Fatima Jinnah widely known as Māder-e Millat (“Mother of the Nation”), was a Pakistani politician, dental surgeon, stateswoman, and one of the leading founders of Pakistan. She was the younger sister of Muhammad Ali Jinnah, the founder and the first Governor General of Pakistan. then-President of Pakistan .
After obtaining a dental degree from the University of Calcutta in 1923, she became a close associate and an adviser to her older brother, Muhammad Ali Jinnah, who later became the first Governor General of Pakistan. A strong critic of the British Raj, she emerged as a strong advocate of the two nation theory and a leading member of the All-India Muslim League.
After the independence of Pakistan, Jinnah co-founded the Pakistan Women’s Association which played an integral role in the settlement of the women migrants in the newly formed country. She remained the closest confidant of her brother until his death. After his death, Fatima was banned from addressing the nation until 1951; her 1951 radio address to the nation was heavily censored by the Liaquat administration. She wrote the book My Brother, in 1955 but it was only published 32 years later, in 1987, due to censorship by the establishment, who had accused Fatima of ‘anti-nationalist material’. Even when published several pages from the book’s manuscript were left out.

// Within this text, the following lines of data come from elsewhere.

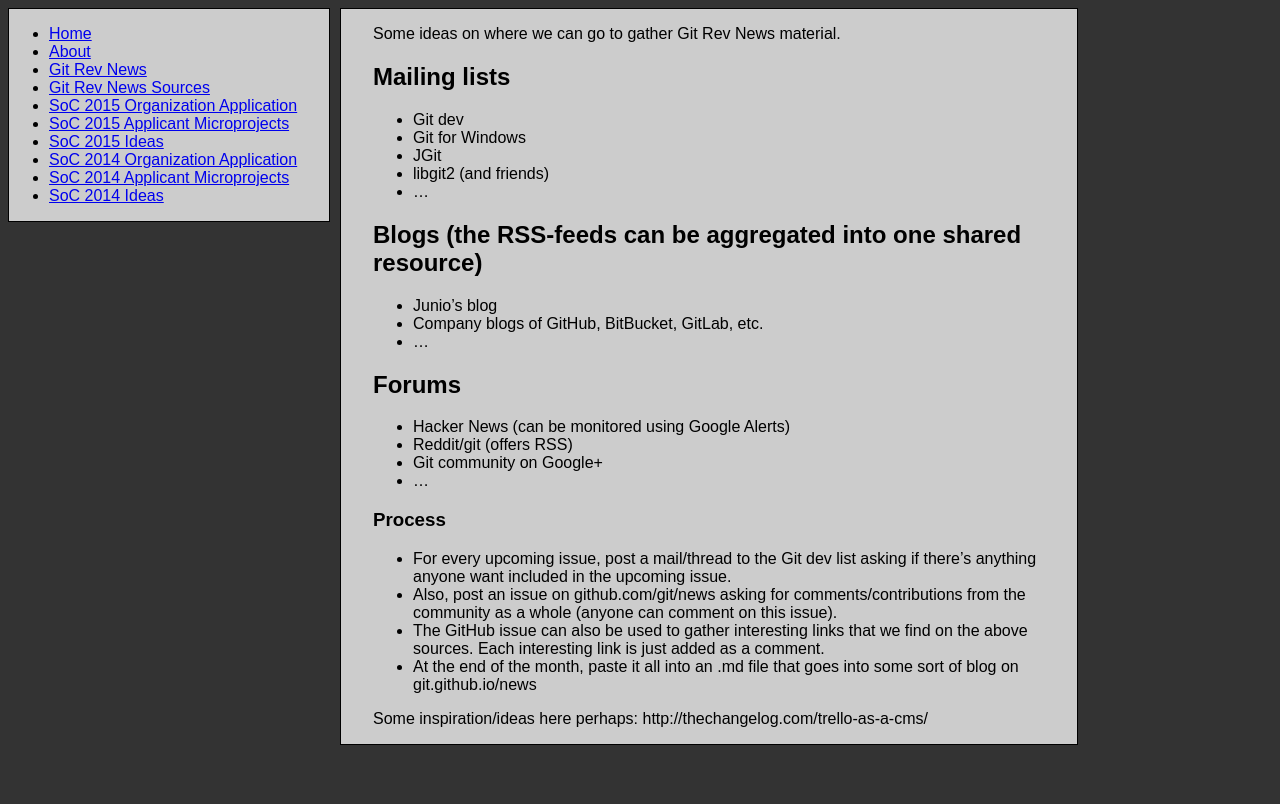
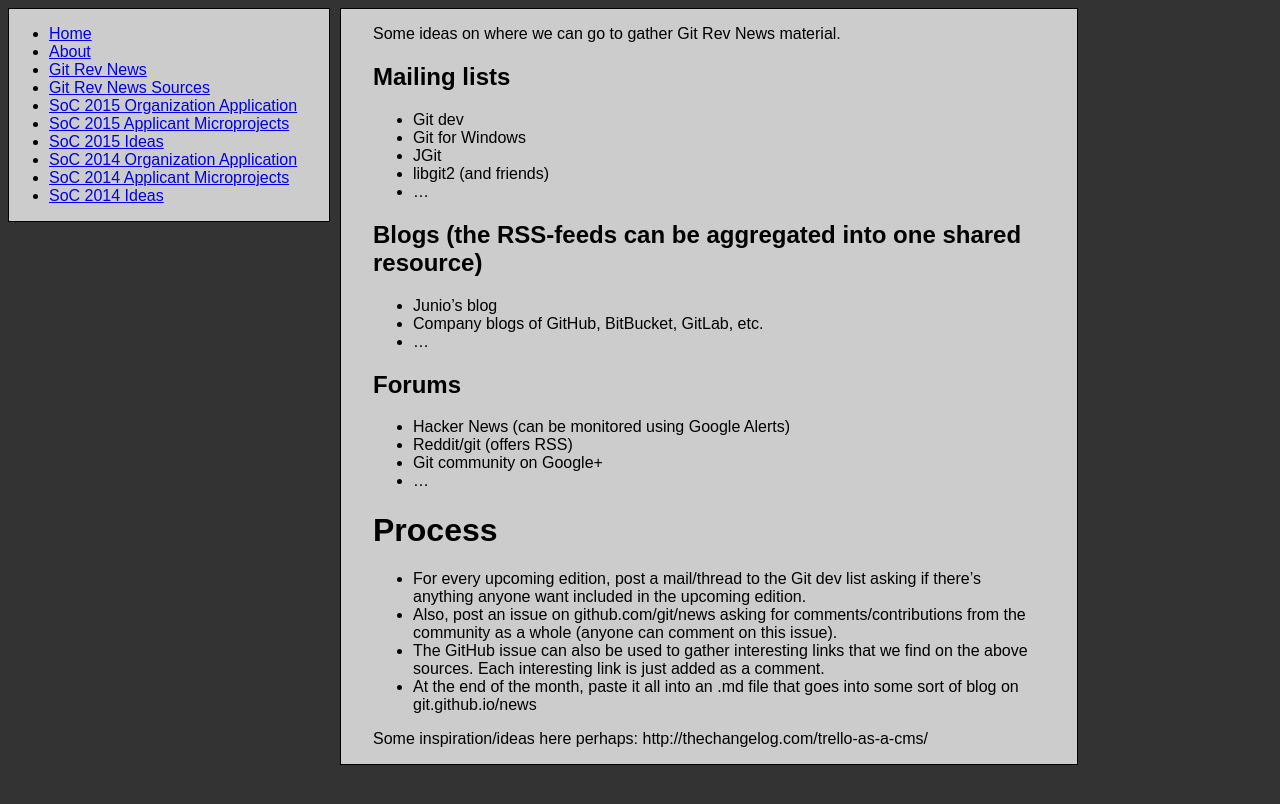
Before and after one commit to git/git.github.io, a Jekyll site: the page built from rev_news/news_sources.md, in a window 1280 px wide. Shown: the top 804 px of the page. Built offline with Jekyll 4.4.1, drawn with Linux system fonts in a browser that asks for light colours; Markdown is read by kramdown in place of the engine named in the settings.

Commit message:
Refer to instances of news as "editions"
The term "issue" is heavily loaded within GitHub, so let's just avoid it.

```diff
--- a/rev_news/news_sources.md
+++ b/rev_news/news_sources.md
@@ -26,10 +26,10 @@
 * Git community on Google+
 * ...
 
-### Process
+# Process
 
-* For every upcoming issue, post a mail/thread to the Git dev list asking
-  if there's anything anyone want included in the upcoming issue.
+* For every upcoming edition, post a mail/thread to the Git dev list asking
+  if there's anything anyone want included in the upcoming edition.
 * Also, post an issue on github.com/git/news asking for
   comments/contributions from the community as a whole (anyone can
   comment on this issue).
```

Jinnah came out of her self-imposed political retirement in 1965 to participate in the presidential election against military dictator Ayub Khan. She was backed by a consortium of political parties, and despite political rigging by the military, won two of Pakistan’s largest cities, Karachi and Dhaka. The U.S. magazine, Time, while reporting on the 1965 election campaign, wrote that Jinnah faced attacks on her modesty and patriotism by Ayub Khan and his allies.
Jinnah died in Karachi on 9 July 1967. Her death is subject to controversy, as some reports have alleged that she died of unnatural causes. Her family members had demanded an inquiry, however the government blocked their request. She remains one of the most honoured leaders in Pakistan, with nearly half a million people attending her funeral in Karachi.
Her legacy is associated with her support for civil rights, her struggle in the Pakistan Movement and her devotion to her brother. Referred to as Māder-e Millat (“Mother of the Nation”) and Khātūn-e Pākistān (“Lady of Pakistan”), many institutions and public spaces in Pakistan have been named in her honour.